[en] With the popularity of light trucks increasing in the United States, their share of the US light vehicle market had doubled between 1980 and 1996, climbing from 20 to 40%. By 1996, annual energy consumption for light trucks had risen to 5.97 x 1015 Btu [5.97 quadrillion Btu, or ''quad'', or 6.30 x 1018 joule (J)], compared to 7.94 quad (8.38 x 1018 J) for cars. In recent years (since 1995), the fuel economy of US-manufactured light trucks (almost 99% of which use gasoline engines) has been below the Corporate Average Fuel Economy (CAFE) standards. This paper analyzes a strategy to reduce the CAFE shortfalls by adopting the new, highly energy-efficient clean diesel engine. Research on such engines has been funded by the US Department of Energy, Office of Heavy Vehicle Technologies, under its Light Truck Clean Diesel Engine Program. A clean diesel engine market penetration trajectory is developed, representing an industry response to meet the CAFE standards. Whether the engine will be produced inside the country or imported remains uncertain, so two cases are defined. Values of exports/imports of clean diesel engines/trucks under these cases are estimated. The macroeconomic benefits are estimated by using a model of the US economy developed by Standard and Poor's Data Resources, Inc. On the basis of gains in the gross domestic product projected under the alternative cases, domestic production of the clean diesel engine is favored over importing it. (author)

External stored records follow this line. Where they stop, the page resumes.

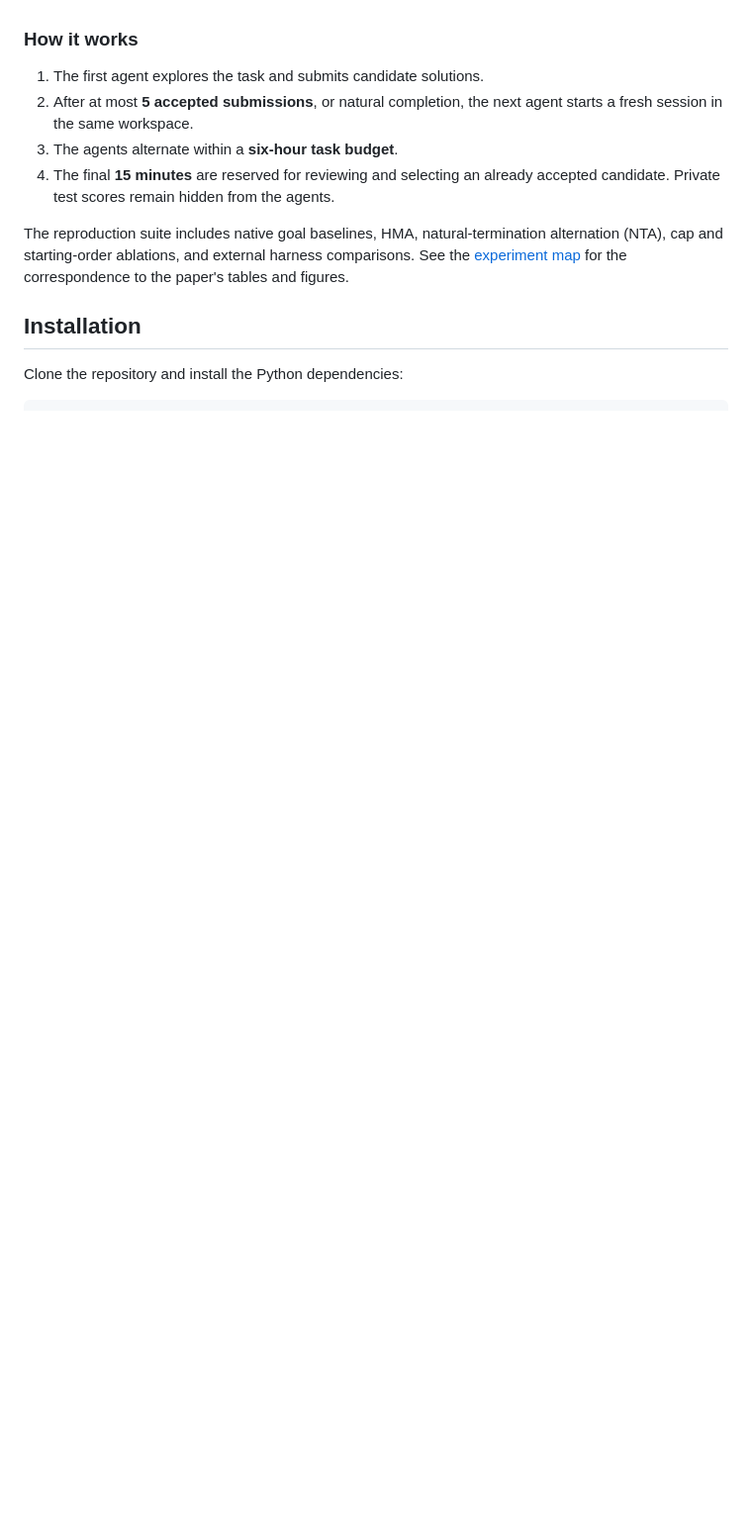
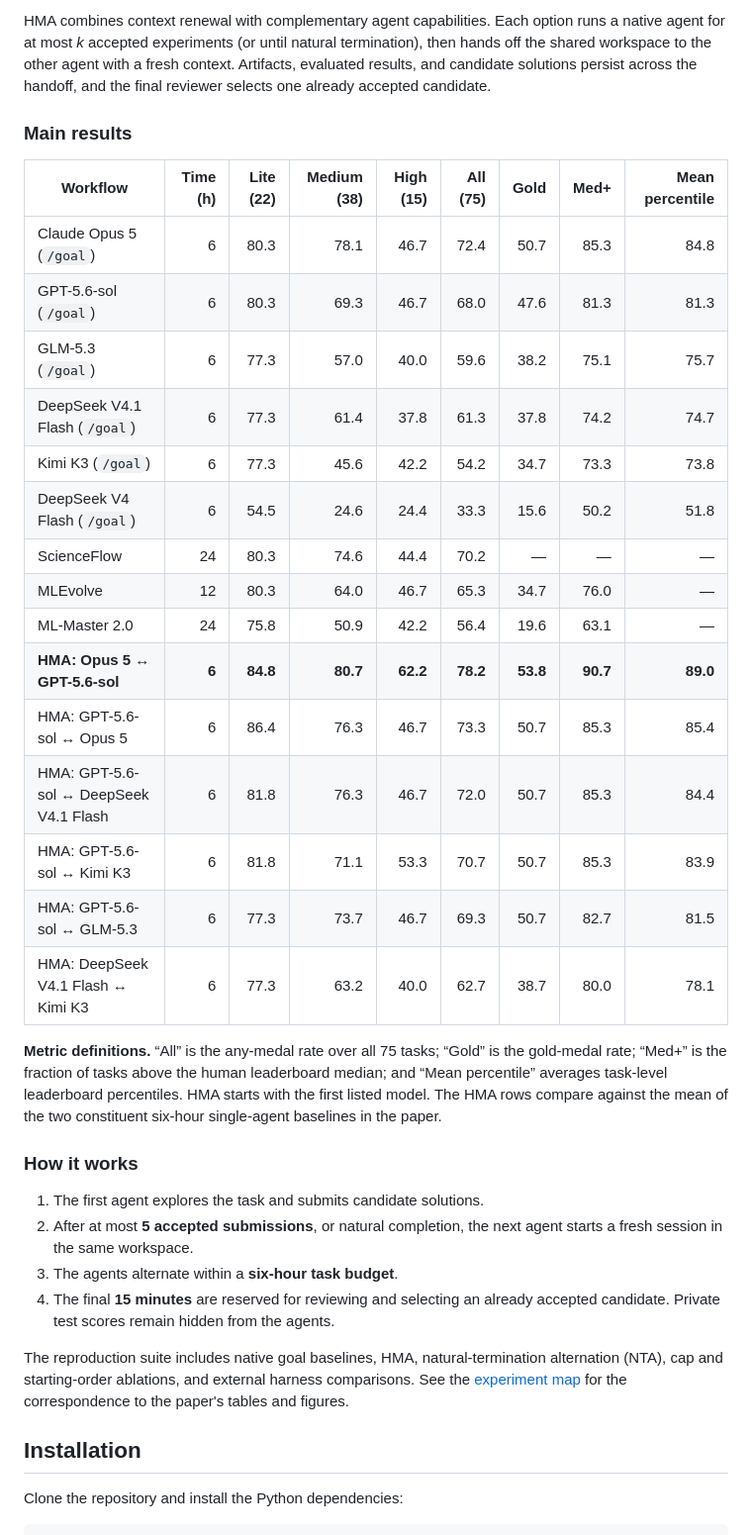
Before and after one commit to antoinegg1/hma, a Markdown page: README.md, the part around the change printed below. Shown: that part at 99% size. Drawn GitHub-style; blank space fills up the shorter version.

```diff
--- a/README.md
+++ b/README.md
@@ -36,3 +50,34 @@ runs new experiments and generates reports from their outputs.
+HMA combines context renewal with complementary agent capabilities. Each option
+runs a native agent for at most *k* accepted experiments (or until natural
+termination), then hands off the shared workspace to the other agent with a fresh
+context. Artifacts, evaluated results, and candidate solutions persist across the
+handoff, and the final reviewer selects one already accepted candidate.
+
+### Main results
+
+| Workflow | Time (h) | Lite (22) | Medium (38) | High (15) | All (75) | Gold | Med+ | Mean percentile |
+|---|---:|---:|---:|---:|---:|---:|---:|---:|
+| Claude Opus 5 (`/goal`) | 6 | 80.3 | 78.1 | 46.7 | 72.4 | 50.7 | 85.3 | 84.8 |
+| GPT-5.6-sol (`/goal`) | 6 | 80.3 | 69.3 | 46.7 | 68.0 | 47.6 | 81.3 | 81.3 |
+| GLM-5.3 (`/goal`) | 6 | 77.3 | 57.0 | 40.0 | 59.6 | 38.2 | 75.1 | 75.7 |
+| DeepSeek V4.1 Flash (`/goal`) | 6 | 77.3 | 61.4 | 37.8 | 61.3 | 37.8 | 74.2 | 74.7 |
+| Kimi K3 (`/goal`) | 6 | 77.3 | 45.6 | 42.2 | 54.2 | 34.7 | 73.3 | 73.8 |
+| DeepSeek V4 Flash (`/goal`) | 6 | 54.5 | 24.6 | 24.4 | 33.3 | 15.6 | 50.2 | 51.8 |
+| ScienceFlow | 24 | 80.3 | 74.6 | 44.4 | 70.2 | — | — | — |
+| MLEvolve | 12 | 80.3 | 64.0 | 46.7 | 65.3 | 34.7 | 76.0 | — |
+| ML-Master 2.0 | 24 | 75.8 | 50.9 | 42.2 | 56.4 | 19.6 | 63.1 | — |
+| **HMA: Opus 5 ↔ GPT-5.6-sol** | **6** | **84.8** | **80.7** | **62.2** | **78.2** | **53.8** | **90.7** | **89.0** |
+| HMA: GPT-5.6-sol ↔ Opus 5 | 6 | 86.4 | 76.3 | 46.7 | 73.3 | 50.7 | 85.3 | 85.4 |
+| HMA: GPT-5.6-sol ↔ DeepSeek V4.1 Flash | 6 | 81.8 | 76.3 | 46.7 | 72.0 | 50.7 | 85.3 | 84.4 |
+| HMA: GPT-5.6-sol ↔ Kimi K3 | 6 | 81.8 | 71.1 | 53.3 | 70.7 | 50.7 | 85.3 | 83.9 |
+| HMA: GPT-5.6-sol ↔ GLM-5.3 | 6 | 77.3 | 73.7 | 46.7 | 69.3 | 50.7 | 82.7 | 81.5 |
+| HMA: DeepSeek V4.1 Flash ↔ Kimi K3 | 6 | 77.3 | 63.2 | 40.0 | 62.7 | 38.7 | 80.0 | 78.1 |
+
+**Metric definitions.** “All” is the any-medal rate over all 75 tasks; “Gold” is
+the gold-medal rate; “Med+” is the fraction of tasks above the human leaderboard
+median; and “Mean percentile” averages task-level leaderboard percentiles. HMA
+starts with the first listed model. The HMA rows compare against the mean of the
+two constituent six-hour single-agent baselines in the paper.
 
 ### How it works
 
```
Also changed, not shown: other parts of README.md (+19 -5 lines), assets/figure1.png (added).
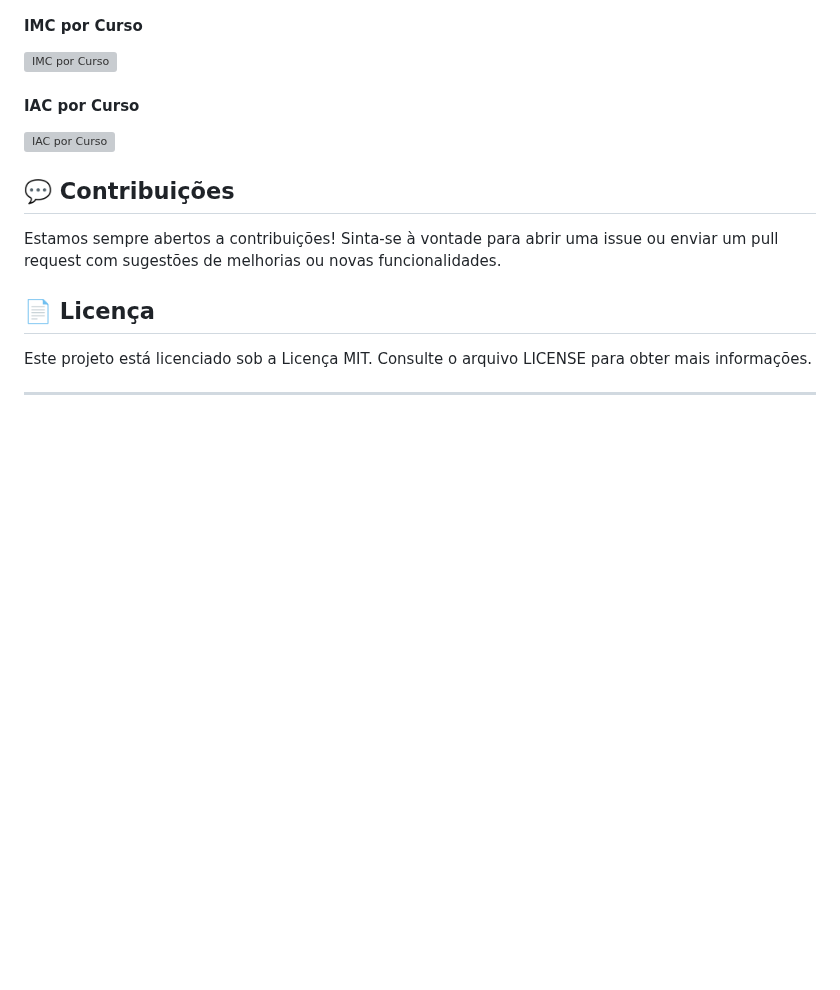
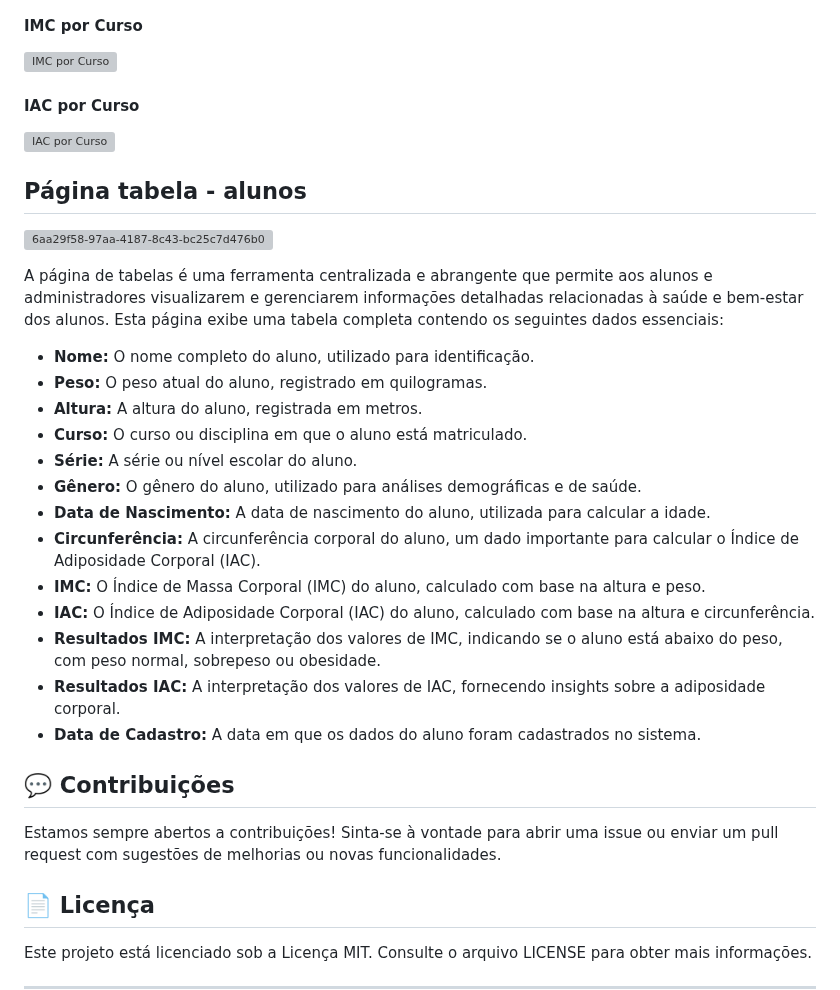
Before and after one commit to guxtavobandeira/sist_imc_ef, a Markdown page: README.md, the part around the change. Rendered like a GitHub page; blank space fills up the shorter version; grey boxes are pictures that could not be loaded.

```diff
--- a/README.md
+++ b/README.md
@@ -131,6 +131,26 @@ A página de gráficos oferece uma visão abrangente dos dados cruciais relacion
 
 ![IAC por Curso](https://github.com/guxtavobandeira/sist_imc_ef/assets/129344687/3bdb172f-ff95-4a5e-bf55-de6e7195492d)
 
+## Página tabela - alunos
+
+![6aa29f58-97aa-4187-8c43-bc25c7d476b0](https://github.com/guxtavobandeira/sist_imc_ef/assets/129344687/26b592e5-79dd-411a-8dd6-6246d63db75c)
+
+A página de tabelas é uma ferramenta centralizada e abrangente que permite aos alunos e administradores visualizarem e gerenciarem informações detalhadas relacionadas à saúde e bem-estar dos alunos. Esta página exibe uma tabela completa contendo os seguintes dados essenciais:
+
+* __Nome:__ O nome completo do aluno, utilizado para identificação.
+* __Peso:__ O peso atual do aluno, registrado em quilogramas.
+* __Altura:__ A altura do aluno, registrada em metros.
+* __Curso:__ O curso ou disciplina em que o aluno está matriculado.
+* __Série:__ A série ou nível escolar do aluno.
+* __Gênero:__ O gênero do aluno, utilizado para análises demográficas e de saúde.
+* __Data de Nascimento:__ A data de nascimento do aluno, utilizada para calcular a idade.
+* __Circunferência:__ A circunferência corporal do aluno, um dado importante para calcular o Índice de Adiposidade Corporal (IAC).
+* __IMC:__ O Índice de Massa Corporal (IMC) do aluno, calculado com base na altura e peso.
+* __IAC:__ O Índice de Adiposidade Corporal (IAC) do aluno, calculado com base na altura e circunferência.
+* __Resultados IMC:__ A interpretação dos valores de IMC, indicando se o aluno está abaixo do peso, com peso normal, sobrepeso ou obesidade.
+* __Resultados IAC:__ A interpretação dos valores de IAC, fornecendo insights sobre a adiposidade corporal.
+* __Data de Cadastro:__ A data em que os dados do aluno foram cadastrados no sistema.
+
 ## 💬 Contribuições
 Estamos sempre abertos a contribuições! Sinta-se à vontade para abrir uma issue ou enviar um pull request com sugestões de melhorias ou novas funcionalidades.
 
```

[en] Water based nanofluids of SiO2 and Al2O3 were characterized regarding its later use in heat transfer applications. Well dispersed nanofluids were prepared at three different volume fractions (0.5% v., 1% v., 5% v.) and for each one the experimental measurements were carried out at three different temperatures (40°C, 60°C, 80°C). Commercial nanofluids acquired in liquid state were compared with nanofluids prepared by dispersing dry powder in water. The thermal conductivity, the viscosity and the specific heat of all the prepared nanofluids were measured in order to calculate the Mouromtseff number and establish the optimal conditions. Finally, the stability of the nanofluids was also studied through the evolution of the amount of light scattered by the sample during a period of time.
[en] Despite its variable degree of application, intrusive instrumentation is the most accurate way to obtain local information in a two-phase flow system, especially local interfacial velocity and local interfacial area parameters. In this way, multi-needle probes, based on conductivity or optical principles, have been extensively used in the past few decades by many researchers in two-phase flow investigations. Moreover, the signal processing methods used to obtain the time-averaged two-phase flow parameters in this type of sensor have been thoroughly discussed and validated by many experiments. The objective of the present study is to develop a miniaturized multi-needle probe, based on capacitance measurements applicable to a wide range of non-conductive two-phase flows and, thus, to extend the applicability of multi-needle sensor whilst also maintaining a signal processing methodology provided in the literature for conductivity probes. Results from the experiments performed assess the applicability of the proposed sensor measurement principle and signal processing method for the bubbly flow regime. These results also provide an insight into the sensor application for more complex two-phase flow regimes. (paper)